▸ **DESCRIPTION OF THE TASK**
Work through the data below and give the number of lines holding the word "className", without any other text.

▸ **PROVIDED MATERIAL**
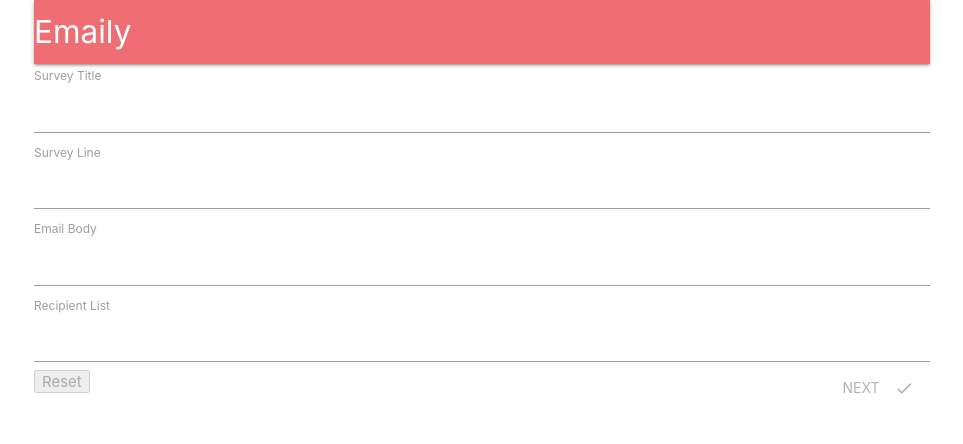
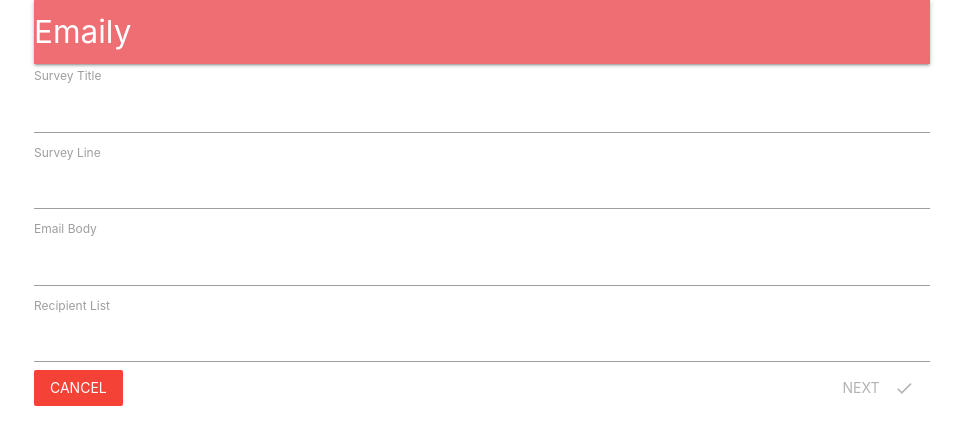
Before and after one commit to markwuu/Emaily, a React (Create React App) app in the folder client/: page /surveys/new in a window 1280 px wide. Shown: the top 444 px of the page, without its empty margins (158-1121 px from the left). Built offline with nearby package versions, Linux system fonts and the light colour scheme; no server answers.

Commit message:
Added link to navigate back to survyes  on cancel click

```diff
--- a/client/src/components/surveys/SurveyForm.js
+++ b/client/src/components/surveys/SurveyForm.js
@@ -1,6 +1,7 @@
 //SurveyForm shows a form for a user to add input
 import React from 'react';
-import { Form, Field } from 'react-final-form'
+import { Form, Field } from 'react-final-form';
+import { Link } from 'react-router-dom';
 import SurveyField from './SurveyField';
 
 const sleep = ms => new Promise(resolve => setTimeout(resolve, ms))
@@ -44,13 +45,9 @@ const SurveyForm = () => {
                         Next
                         <i className="material-icons right">done</i>
                     </button>
-                    <button
-                        type="button"
-                        onClick={form.reset}
-                        disabled={submitting || pristine}
-                    >
-                        Reset
-                    </button>
+                    <Link to="/surveys" className="red btn-flat white-text">
+                        Cancel
+                    </Link>
                 </div>
                 </form>
             )}
```
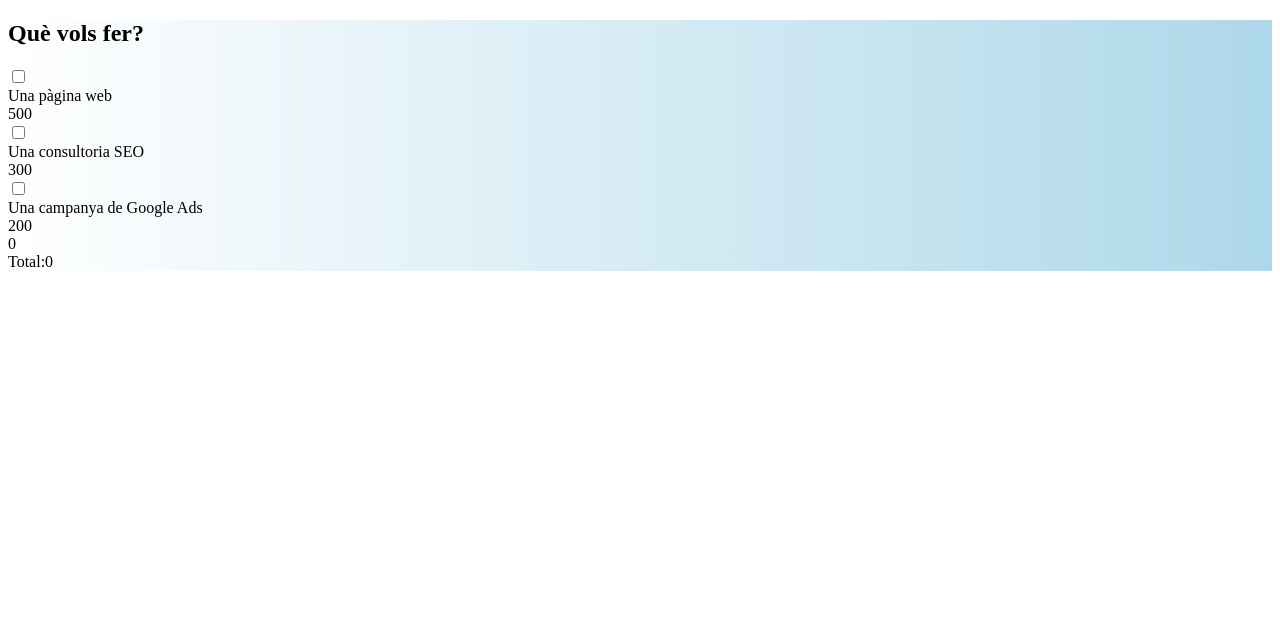
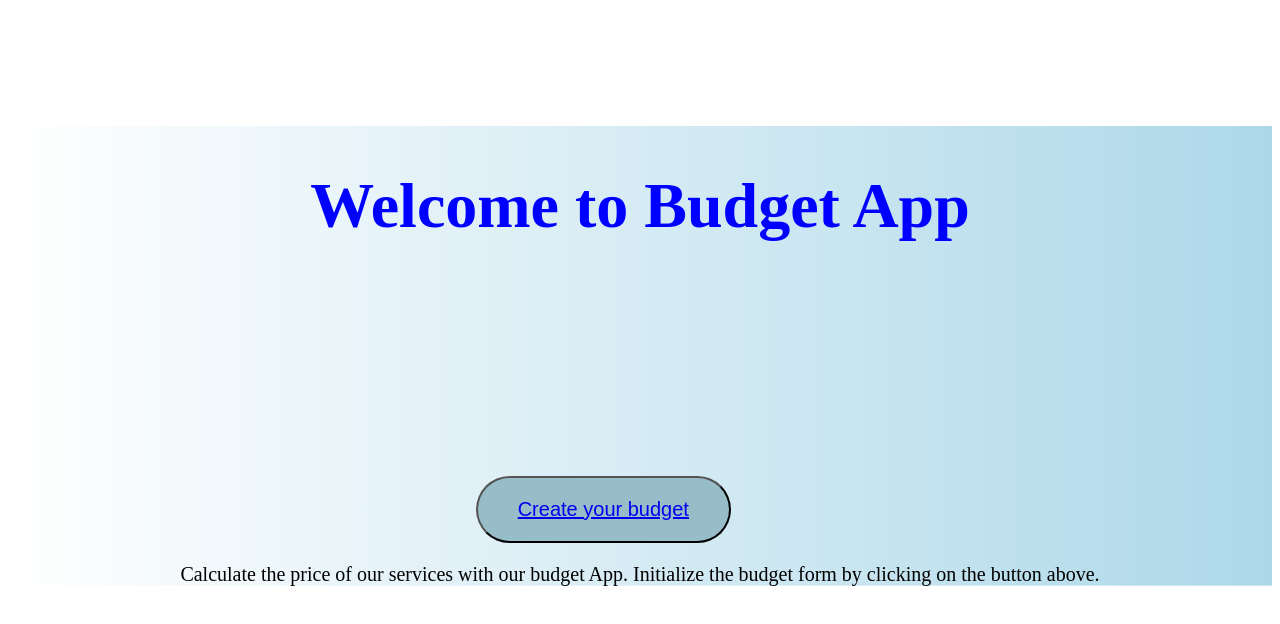
Before and after one commit to davidgomezmor/Sprint7, a React (Vite) app: page / in a window 1280 px wide. Shown: the top 624 px of the page. Built offline with nearby package versions, Linux system fonts and the light colour scheme.

Commit message:
Exercici 4 i 5 Funciona.

```diff
--- a/package.json
+++ b/package.json
@@ -11,6 +11,7 @@
   "dependencies": {
     "react": "^18.2.0",
     "react-dom": "^18.2.0",
+    "react-router-dom": "^6.8.1",
     "styled-components": "^5.3.6"
   },
   "devDependencies": {
--- a/src/App.jsx
+++ b/src/App.jsx
@@ -1,116 +1,6 @@
-import { useEffect, useState } from "react";
-import { services } from "./services";
-import { PageAndLanguages } from "./components/PageAndLanguages";
-import { Form } from "./components/Form";
-import { Background } from "./styled";
+import React from "react";
+import { Routing } from "./Routing";
 
-export default function App() {
-  let [pages, setPages] = useState(
-    localStorage.getItem("pages") !== null
-      ? parseInt(localStorage.getItem("pages"))
-      : 0
-  );
-  let [languages, setLanguages] = useState(
-    localStorage.getItem("languages") !== null
-      ? parseInt(localStorage.getItem("languages"))
-      : 1
-  );
+export const App = () => <Routing />;
 
-  const [checkedState, setCheckedState] = useState(
-    localStorage.getItem("checkedState") !== null
-      ? JSON.parse(localStorage.getItem("checkedState"))
-      : new Array(services.length).fill(false)
-  );
-  const [total, setTotal] = useState(
-    localStorage.getItem("total") !== null
-      ? parseInt(localStorage.getItem("total"))
-      : 0
-  );
-  const [formPrice, setFormPrice] = useState(
-    localStorage.getItem("formPrice") !== null
-      ? parseInt(localStorage.getItem("formPrice"))
-      : 0
-  );
-
-  const onCheckboxSelected = (index) => {
-    let updatedCheckedState = [...checkedState];
-    updatedCheckedState[index] = !updatedCheckedState[index];
-    if (!updatedCheckedState[0]) {
-      setPages(0);
-      setLanguages(1);
-    }
-    setCheckedState(updatedCheckedState);
-    const totalPrice = updatedCheckedState.reduce(
-      (sum, currentState, index) => {
-        if (currentState) {
-          return sum + services[index].price;
-        }
-        return sum;
-      },
-      0
-    );
-
-    setFormPrice(totalPrice);
-  };
-
-  useEffect(() => {
-    calculateTotalPrice();
-    localStorage.setItem("total", total);
-    localStorage.setItem("pages", pages);
-    localStorage.setItem("languages", languages);
-    localStorage.setItem("checkedState", JSON.stringify(checkedState));
-    localStorage.setItem("formPrice", formPrice);
-  }, [checkedState, languages, pages, total]);
-
-  const calculateTotalPrice = () => {
-    const subtotalWeb = (pages * languages) * 30;
-    const total = subtotalWeb + formPrice;
-
-    setTotal(total);
-  };
-
-  const printPrice = (price) => `${price}`
-  return (
-    <Background>
-      <h2>Què vols fer?</h2>
-      {services.map(({ name, price }, index) => {
-        return (
-          <div>
-
-            <Form
-              key={index}
-              index={index}
-              price={price}
-              id={index}
-              onCheck={onCheckboxSelected}
-            />
-            <div>
-              {name}
-            </div>
-            {price}
-
-          </div>
-        )
-      })}
-
-      <div>
-        {!checkedState[0] ? ((pages = 0) && (languages = 0) && (setTotal(0))) :
-          (<PageAndLanguages
-
-            pages={pages}
-            languages={languages}
-            setPages={setPages}
-            setLanguages={setLanguages}
-          />)
-        }
-
-      </div>
-      <div>
-        <div>Total:
-          {printPrice(total)}
-        </div>
-      </div>
-    </Background>
-  );
-
-}
+export default App;
--- /dev/null
+++ b/src/Budget.jsx
@@ -0,0 +1,116 @@
+import { useEffect, useState } from "react";
+import { services } from "./services";
+import { PageAndLanguages } from "./components/PageAndLanguages";
+import { Form } from "./components/Form";
+import { Background } from "./styled";
+
+export function Budget() {
+  let [pages, setPages] = useState(
+    localStorage.getItem("pages") !== null
+      ? parseInt(localStorage.getItem("pages"))
+      : 0
+  );
+  let [languages, setLanguages] = useState(
+    localStorage.getItem("languages") !== null
+      ? parseInt(localStorage.getItem("languages"))
+      : 1
+  );
+
+  const [checkedState, setCheckedState] = useState(
+    localStorage.getItem("checkedState") !== null
+      ? JSON.parse(localStorage.getItem("checkedState"))
+      : new Array(services.length).fill(false)
+  );
+  const [total, setTotal] = useState(
+    localStorage.getItem("total") !== null
+      ? parseInt(localStorage.getItem("total"))
+      : 0
+  );
+  const [formPrice, setFormPrice] = useState(
+    localStorage.getItem("formPrice") !== null
+      ? parseInt(localStorage.getItem("formPrice"))
+      : 0
+  );
+
+  const onCheckboxSelected = (index) => {
+    let updatedCheckedState = [...checkedState];
+    updatedCheckedState[index] = !updatedCheckedState[index];
+    if (!updatedCheckedState[0]) {
+      setPages(0);
+      setLanguages(1);
+    }
+    setCheckedState(updatedCheckedState);
+    const totalPrice = updatedCheckedState.reduce(
+      (sum, currentState, index) => {
+        if (currentState) {
+          return sum + services[index].price;
+        }
+        return sum;
+      },
+      0
+    );
+
+    setFormPrice(totalPrice);
+  };
+
+  useEffect(() => {
+    calculateTotalPrice();
+    localStorage.setItem("total", total);
+    localStorage.setItem("pages", pages);
+    localStorage.setItem("languages", languages);
+    localStorage.setItem("checkedState", JSON.stringify(checkedState));
+    localStorage.setItem("formPrice", formPrice);
+  }, [checkedState, languages, pages, total]);
+
+  const calculateTotalPrice = () => {
+    const subtotalWeb = (pages * languages) * 30;
+    const total = subtotalWeb + formPrice;
+
+    setTotal(total);
+  };
+
+  const printPrice = (price) => `${price}`
+  return (
+    <Background>
+      <h2>Què vols fer?</h2>
+      {services.map(({ name, price }, index) => {
+        return (
+          <div>
+
+            <Form
+              key={index}
+              index={index}
+              price={price}
+              id={index}
+              onCheck={onCheckboxSelected}
+            />
+            <div>
+              {name}
+            </div>
+            {price}
+
+          </div>
+        )
+      })}
+
+      <div>
+        {!checkedState[0] ? ((pages = 0) && (languages = 0) && (setTotal(0))) :
+          (<PageAndLanguages
+
+            pages={pages}
+            languages={languages}
+            setPages={setPages}
+            setLanguages={setLanguages}
+          />)
+        }
+
+      </div>
+      <div>
+        <div>Total:
+          {printPrice(total)}
+        </div>
+      </div>
+    </Background>
+  );
+
+}
--- /dev/null
+++ b/src/Routing.jsx
@@ -0,0 +1,12 @@
+import { BrowserRouter, Route, Routes} from "react-router-dom";
+import { Welcome } from "./Welcome";
+import { Budget } from "./Budget";
+
+export const Routing = () => (
+    <BrowserRouter>
+      <Routes>
+        <Route index element={<Welcome />} />
+        <Route path="/Budget/" element={<Budget />} />
+      </Routes>
+    </BrowserRouter>
+  );
--- /dev/null
+++ b/src/Welcome.jsx
@@ -0,0 +1,19 @@
+import React from "react";
+import { Link } from "react-router-dom";
+import { Background, Title, WelcomeButton, Text } from "./styled";
+
+export function Welcome() {
+    return (
+        <Background>
+            <Title><h1>Welcome to Budget App</h1></Title>
+            <div>
+                <WelcomeButton>
+                    <Link to="/Budget">Create your budget</Link>
+                </WelcomeButton>
+                <Text>
+                    Calculate the price of our services with our budget App. Initialize the budget form by clicking on the button above.
+                </Text>
+            </div>
+        </Background>
+    );
+}
--- a/src/styled.jsx
+++ b/src/styled.jsx
@@ -8,7 +8,7 @@ export const Body = styled.div`
   margin-top: 5%
 `;
 
-export const Title = styled.h2`
+export const Title = styled.h1`
 display: flex;
 flex: stretch;
 align-items: center;
@@ -16,23 +16,20 @@ justify-content: center;
 color: blue;
 margin-top: 10%;
 margin-right: 10%;
-margin-left: 10%;
+margin-left: 10%;;
 `;
 
 export const Text = styled.p`
-color: blue;
-margin-top: 2%;
-margin-top: 2%;
-margin-right: 5%;
-margin-left: 5%;
+display: flex;
+flex: stretch;
+align-items: center;
+justify-content: center;
+margin-right: 10%;
+margin-left: 10%;
+margin-top: 2,5%;
+font-size: 20px;
 `;
 
-export const Style = styled.div`
-color: blue;
-margin-right: 10%;
-margin-left: 10%;
-margin-bottom: 5px;
-`;
 
 export const BorderText = styled.div`
 border: 1px solid black;
@@ -93,3 +90,29 @@ export const Background = styled.div`
     }
   }
 `;
+
+export const WelcomeButton = styled.button`
+  background-color: #97bdc9;
+  color: black;
+  padding: 20px 40px;
+  display: flex;
+flex: stretch;
+align-items: center;
+justify-content: center;
+margin-top: 15%;
+margin-right: 37%;
+margin-left: 37%;
+  border-radius: 50px;
+  margin-bottom: 12px;
+  text-align: center;
+  font-size: 20px;
+  cursor: pointer;
+  transition: all 0.3s ease;
+  box-shadow: 0px 10px 20px rgba(,0.19), 0px 6px 6px rgba(0.23);
+
+
+  &:hover {
+    transform: scale(1.1);
+    box-shadow: 0px 15px 30px rgba(0.19), 0px 9px 9px rgba(0.23);
+  }
+`;
```
Also changed, not shown: src/useLocalStorage.js (deleted, +0 -10 lines), 2 other files (tests, documents, lock files or other folders).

▸ **RESPONSE BOX**
2